Place more weight on the injured leg on the way down and lower yourself very slowly. Place as little weight as possible on the injured leg on the way up (shift your weight to the non-injured leg or your chair/stick/training partner).
I talk about the research that supports this exercise and the specific methods you can use to make sure you achieve optimal progress in my book. The important thing is that your pain slowly decreases from day to day, as you do this exercise. If your pain stays constant, you need to experiment with the repetition count and execution.
Avoid all unnecessary exercises that increase your pain if you’re in the advanced phase.
Putting It Together
You’ve now learned five very effective exercises that you can use to end your patellar tendonitis and to prevent it from returning. Start doing the exercises today and begin monitoring your pain, so that you can modify your activity level. Remember always to pay attention to your leg alignment. Download the following program overview for the treatment triangle to help you remember everything:

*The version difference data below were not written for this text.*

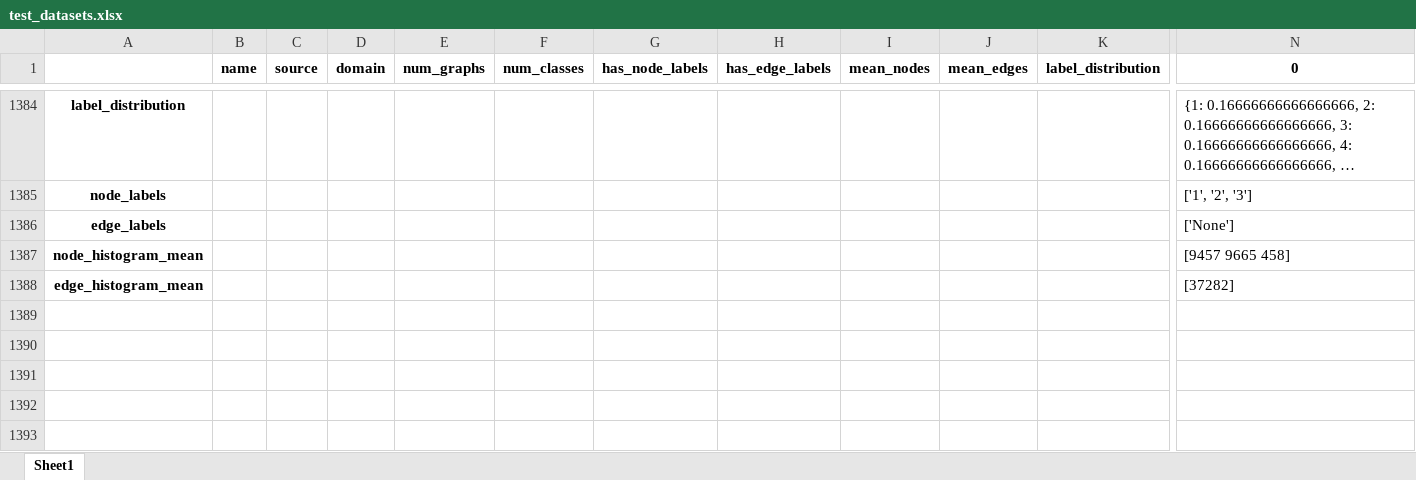
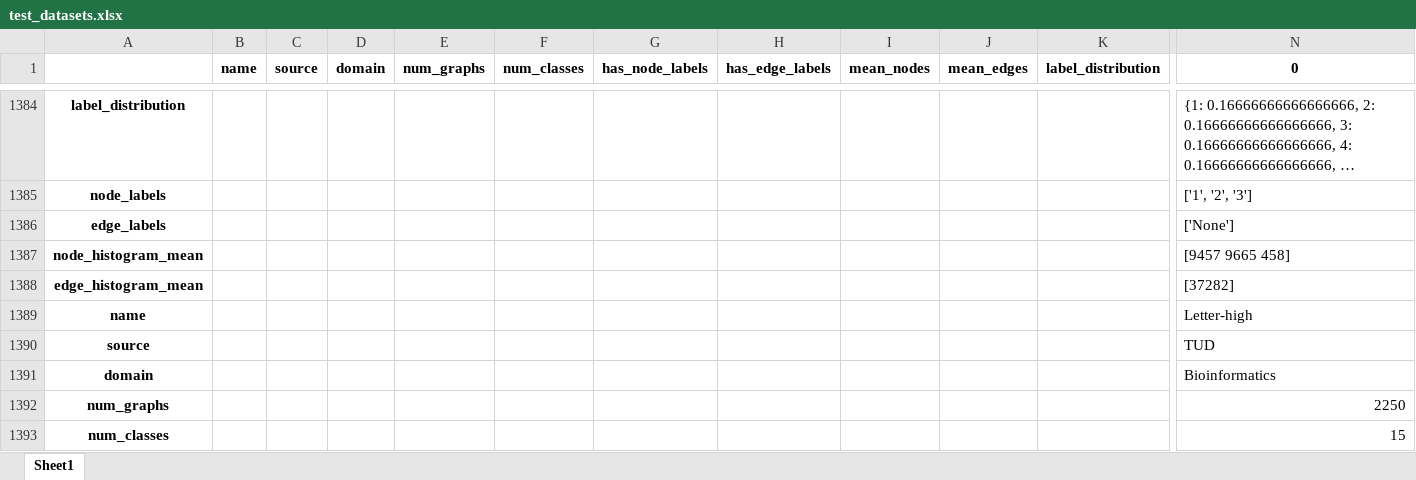
Before and after one commit to SimonESchumacher/Exploration-of-the-Potential-of-GED-based-Classifiers, an Excel workbook: configs/test_datasets.xlsx, sheet Sheet1, drawn as a sheet; only a part is shown, gaps mark what is left out; long unchanged cells end in …; values as stored, in another font and other column widths than the file's, no borders; rows hold the shown columns only; the diff covers the shown part only; the diff names each change by its address in the sheet, - before the commit and + after, or states it on an @@ line.

```diff
--- a/configs/test_datasets.xlsx (sheet Sheet1)
+++ b/configs/test_datasets.xlsx (sheet Sheet1)
+row 1389: name |  |  |  |  |  |  |  |  |  |  | Letter-high
+row 1390: source |  |  |  |  |  |  |  |  |  |  | TUD
+row 1391: domain |  |  |  |  |  |  |  |  |  |  | Bioinformatics
+row 1392: num_graphs |  |  |  |  |  |  |  |  |  |  | 2250
+row 1393: num_classes |  |  |  |  |  |  |  |  |  |  | 15
```
Also changed, not shown: 303 added rows elsewhere in this sheet, configs/test_diagnostics.xlsx, configs/test_results.xlsx, 14 other files.
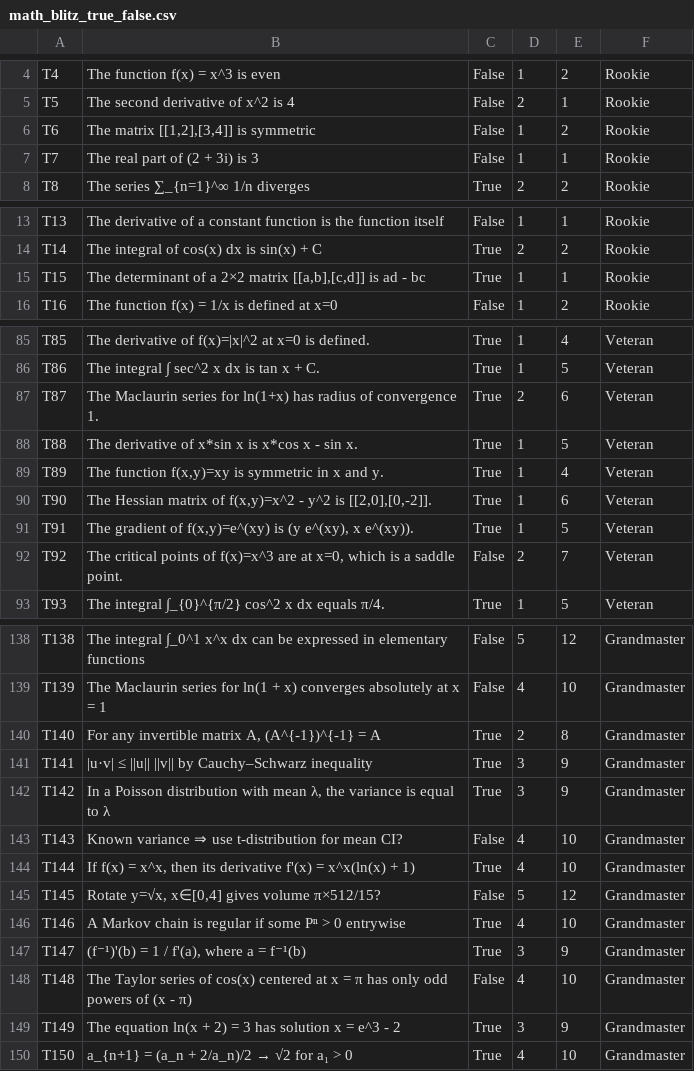
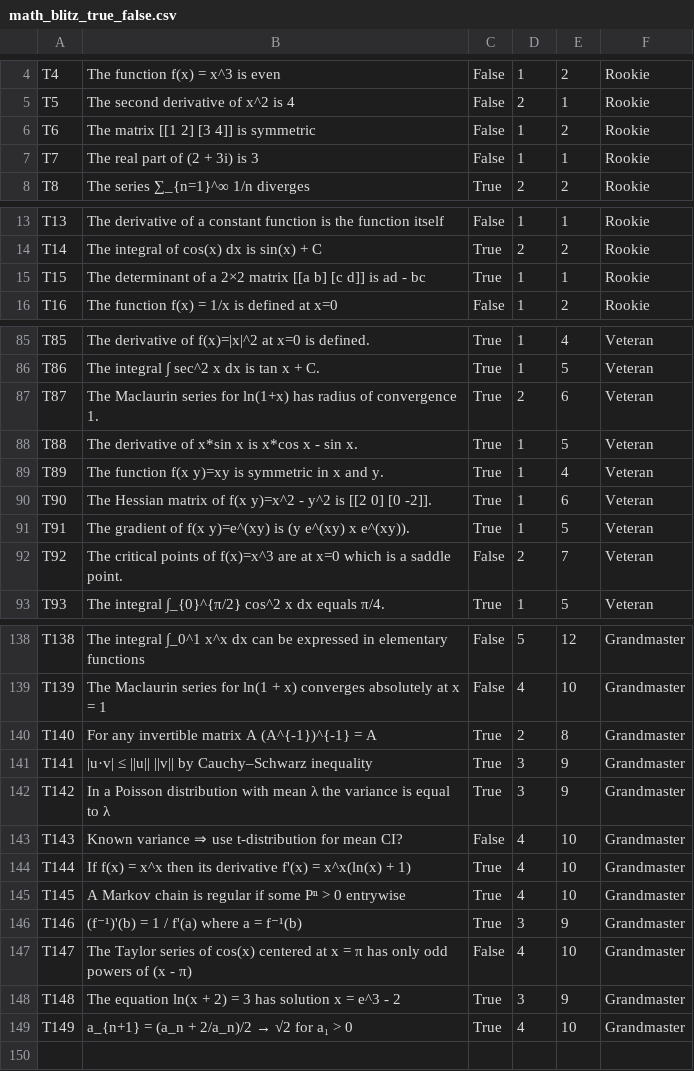
Before and after one commit to SenaHBHS/MathBlitz, a CSV file: math_blitz_true_false.csv, drawn as a sheet; only a part is shown, gaps mark what is left out; the diff covers the shown part only.

Commit message:
🐛 fix: cleaned data files

```diff
--- a/math_blitz_true_false.csv
+++ b/math_blitz_true_false.csv
@@ -5,3 +5,3 @@ T4,"The function f(x) = x^3 is even",False,1,2,Rookie
 T5,"The second derivative of x^2 is 4",False,2,1,Rookie
-T6,"The matrix [[1,2],[3,4]] is symmetric",False,1,2,Rookie
+T6,"The matrix [[1 2] [3 4]] is symmetric",False,1,2,Rookie
 T7,"The real part of (2 + 3i) is 3",False,1,1,Rookie
@@ -14,3 +14,3 @@ T13,"The derivative of a constant function is the function itself",False,1,1,Roo
 T14,"The integral of cos(x) dx is sin(x) + C",True,2,2,Rookie
-T15,"The determinant of a 2×2 matrix [[a,b],[c,d]] is ad - bc",True,1,1,Rookie
+T15,"The determinant of a 2×2 matrix [[a b] [c d]] is ad - bc",True,1,1,Rookie
 T16,"The function f(x) = 1/x is defined at x=0",False,1,2,Rookie
@@ -88,6 +88,6 @@ T87,"The Maclaurin series for ln(1+x) has radius of convergence 1.",True,2,6,Vet
 T88,"The derivative of x*sin x is x*cos x - sin x.",True,1,5,Veteran
-T89,"The function f(x,y)=xy is symmetric in x and y.",True,1,4,Veteran
-T90,"The Hessian matrix of f(x,y)=x^2 - y^2 is [[2,0],[0,-2]].",True,1,6,Veteran
-T91,"The gradient of f(x,y)=e^(xy) is (y e^(xy), x e^(xy)).",True,1,5,Veteran
-T92,"The critical points of f(x)=x^3 are at x=0, which is a saddle point.",False,2,7,Veteran
+T89,"The function f(x y)=xy is symmetric in x and y.",True,1,4,Veteran
+T90,"The Hessian matrix of f(x y)=x^2 - y^2 is [[2 0] [0 -2]].",True,1,6,Veteran
+T91,"The gradient of f(x y)=e^(xy) is (y e^(xy)   x e^(xy)).",True,1,5,Veteran
+T92,"The critical points of f(x)=x^3 are at x=0 which is a saddle point.",False,2,7,Veteran
 T93,"The integral ∫_{0}^{π/2} cos^2 x dx equals π/4.",True,1,5,Veteran
@@ -139,12 +139,11 @@ T138,"The integral ∫_0^1 x^x dx can be expressed in elementary functions",Fals
 T139,"The Maclaurin series for ln(1 + x) converges absolutely at x = 1",False,4,10,Grandmaster
-T140,"For any invertible matrix A, (A^{-1})^{-1} = A",True,2,8,Grandmaster
+T140,"For any invertible matrix A (A^{-1})^{-1} = A",True,2,8,Grandmaster
 T141,"|u·v| ≤ ||u|| ||v|| by Cauchy–Schwarz inequality",True,3,9,Grandmaster
-T142,"In a Poisson distribution with mean λ, the variance is equal to λ",True,3,9,Grandmaster
+T142,"In a Poisson distribution with mean λ the variance is equal to λ",True,3,9,Grandmaster
 T143,"Known variance ⇒ use t-distribution for mean CI?",False,4,10,Grandmaster
-T144,"If f(x) = x^x, then its derivative f'(x) = x^x(ln(x) + 1)",True,4,10,Grandmaster
-T145,"Rotate y=√x, x∈[0,4] gives volume π×512/15?",False,5,12,Grandmaster
-T146,"A Markov chain is regular if some Pⁿ > 0 entrywise",True,4,10,Grandmaster
-T147,"(f⁻¹)'(b) = 1 / f'(a), where a = f⁻¹(b)",True,3,9,Grandmaster
-T148,"The Taylor series of cos(x) centered at x = π has only odd powers of (x - π)",False,4,10,Grandmaster
-T149,"The equation ln(x + 2) = 3 has solution x = e^3 - 2",True,3,9,Grandmaster
-T150,"a_{n+1} = (a_n + 2/a_n)/2 → √2 for a₁ > 0",True,4,10,Grandmaster
+T144,"If f(x) = x^x then its derivative f'(x) = x^x(ln(x) + 1)",True,4,10,Grandmaster
+T145,"A Markov chain is regular if some Pⁿ > 0 entrywise",True,4,10,Grandmaster
+T146,"(f⁻¹)'(b) = 1 / f'(a) where a = f⁻¹(b)",True,3,9,Grandmaster
+T147,"The Taylor series of cos(x) centered at x = π has only odd powers of (x - π)",False,4,10,Grandmaster
+T148,"The equation ln(x + 2) = 3 has solution x = e^3 - 2",True,3,9,Grandmaster
+T149,"a_{n+1} = (a_n + 2/a_n)/2 → √2 for a₁ > 0",True,4,10,Grandmaster
```
Also changed, not shown: 12 edited cells elsewhere in this file, math_blitz_multiple_choice.csv, 1 other file.
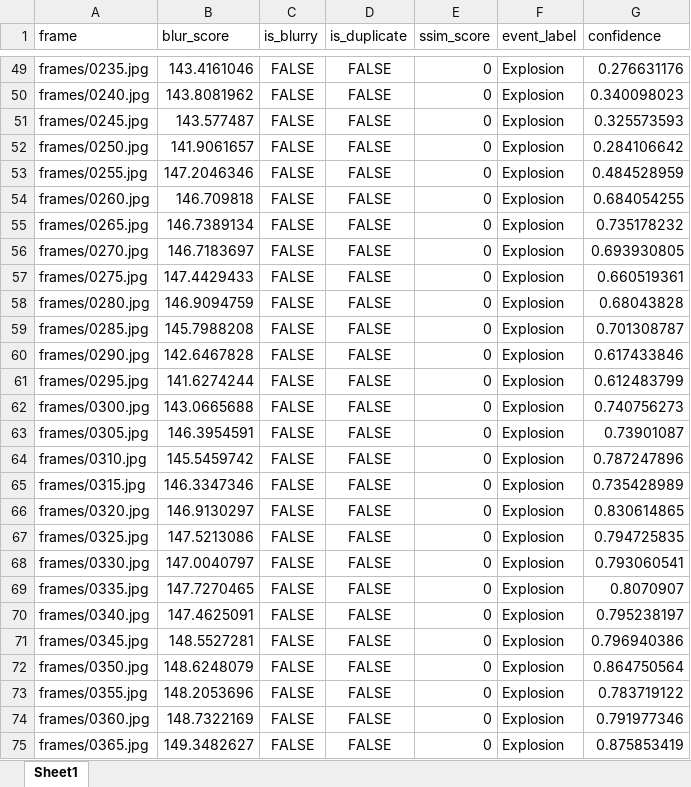
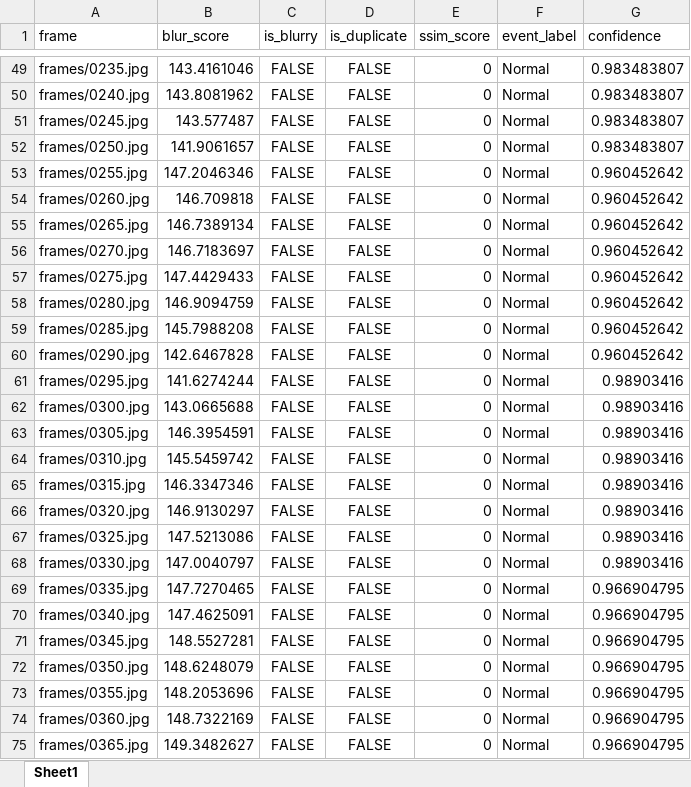
Before and after one commit to Hardik-dot-Jain/Frame-Distill, an Excel workbook: frame_distill_results.xlsx, sheet Sheet1, drawn as a sheet; only a part is shown, gaps mark what is left out; values as stored, in another font and other column widths than the file's, no borders; the diff covers the shown part only; the diff names each change by its address in the sheet, - before the commit and + after, or states it on an @@ line.

```diff
--- a/frame_distill_results.xlsx (sheet Sheet1)
+++ b/frame_distill_results.xlsx (sheet Sheet1)
-F49:F75 (event_label): Explosion
+F49:F75 (event_label): Normal
-G49 (confidence): 0.276631176
+G49 (confidence): 0.983483807
-G50 (confidence): 0.340098023
+G50 (confidence): 0.983483807
-G51 (confidence): 0.325573593
+G51 (confidence): 0.983483807
-G52 (confidence): 0.284106642
+G52 (confidence): 0.983483807
-G53 (confidence): 0.484528959
+G53 (confidence): 0.960452642
-G54 (confidence): 0.684054255
+G54 (confidence): 0.960452642
-G55 (confidence): 0.735178232
+G55 (confidence): 0.960452642
-G56 (confidence): 0.693930805
+G56 (confidence): 0.960452642
-G57 (confidence): 0.660519361
+G57 (confidence): 0.960452642
-G58 (confidence): 0.68043828
+G58 (confidence): 0.960452642
-G59 (confidence): 0.701308787
+G59 (confidence): 0.960452642
-G60 (confidence): 0.617433846
+G60 (confidence): 0.960452642
-G61 (confidence): 0.612483799
+G61 (confidence): 0.98903416
-G62 (confidence): 0.740756273
+G62 (confidence): 0.98903416
-G63 (confidence): 0.73901087
+G63 (confidence): 0.98903416
-G64 (confidence): 0.787247896
+G64 (confidence): 0.98903416
-G65 (confidence): 0.735428989
+G65 (confidence): 0.98903416
-G66 (confidence): 0.830614865
+G66 (confidence): 0.98903416
-G67 (confidence): 0.794725835
+G67 (confidence): 0.98903416
-G68 (confidence): 0.793060541
+G68 (confidence): 0.98903416
-G69 (confidence): 0.8070907
+G69 (confidence): 0.966904795
-G70 (confidence): 0.795238197
+G70 (confidence): 0.966904795
-G71 (confidence): 0.796940386
+G71 (confidence): 0.966904795
-G72 (confidence): 0.864750564
+G72 (confidence): 0.966904795
-G73 (confidence): 0.783719122
+G73 (confidence): 0.966904795
-G74 (confidence): 0.791977346
+G74 (confidence): 0.966904795
-G75 (confidence): 0.875853419
+G75 (confidence): 0.966904795
```
Also changed, not shown: 1271 edited cells elsewhere in this sheet, 3 other files.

Your Next Steps
To help you get rid of your patellar tendonitis, I created a free course. I’ll also send you the two most important chapters of my book Beating Patellar Tendonitis as a gift. Sign up below to get started right away:
Backman, Ludvig J.; Danielson, Patrik (2011): Low range of ankle dorsiflexion predisposes for patellar tendinopathy in junior elite basketball players: a 1-year prospective study. In Am J Sports Med 39 (12), pp. 2626–2633. DOI: 10.1177/0363546511420552.
Ireland, Mary Lloyd; Willson, John D.; Ballantyne, Bryon T.; Davis, Irene McClay (2003): Hip strength in females with and without patellofemoral pain. In J Orthop Sports Phys Ther 33 (11), pp. 671–676.
Malliaras, Peter; Cook, Jillianne L.; Kent, Peter (2006): Reduced ankle dorsiflexion range may increase the risk of patellar tendon injury among volleyball players. In J Sci Med Sport 9 (4), pp. 304–309. DOI: 10.1016/j.jsams.2006.03.015.
Powers, Christopher M. (2010): The influence of abnormal hip mechanics on knee injury: a biomechanical perspective. In J Orthop Sports Phys Ther 40 (2), pp. 42–51. DOI: 10.2519/jospt.2010.3337.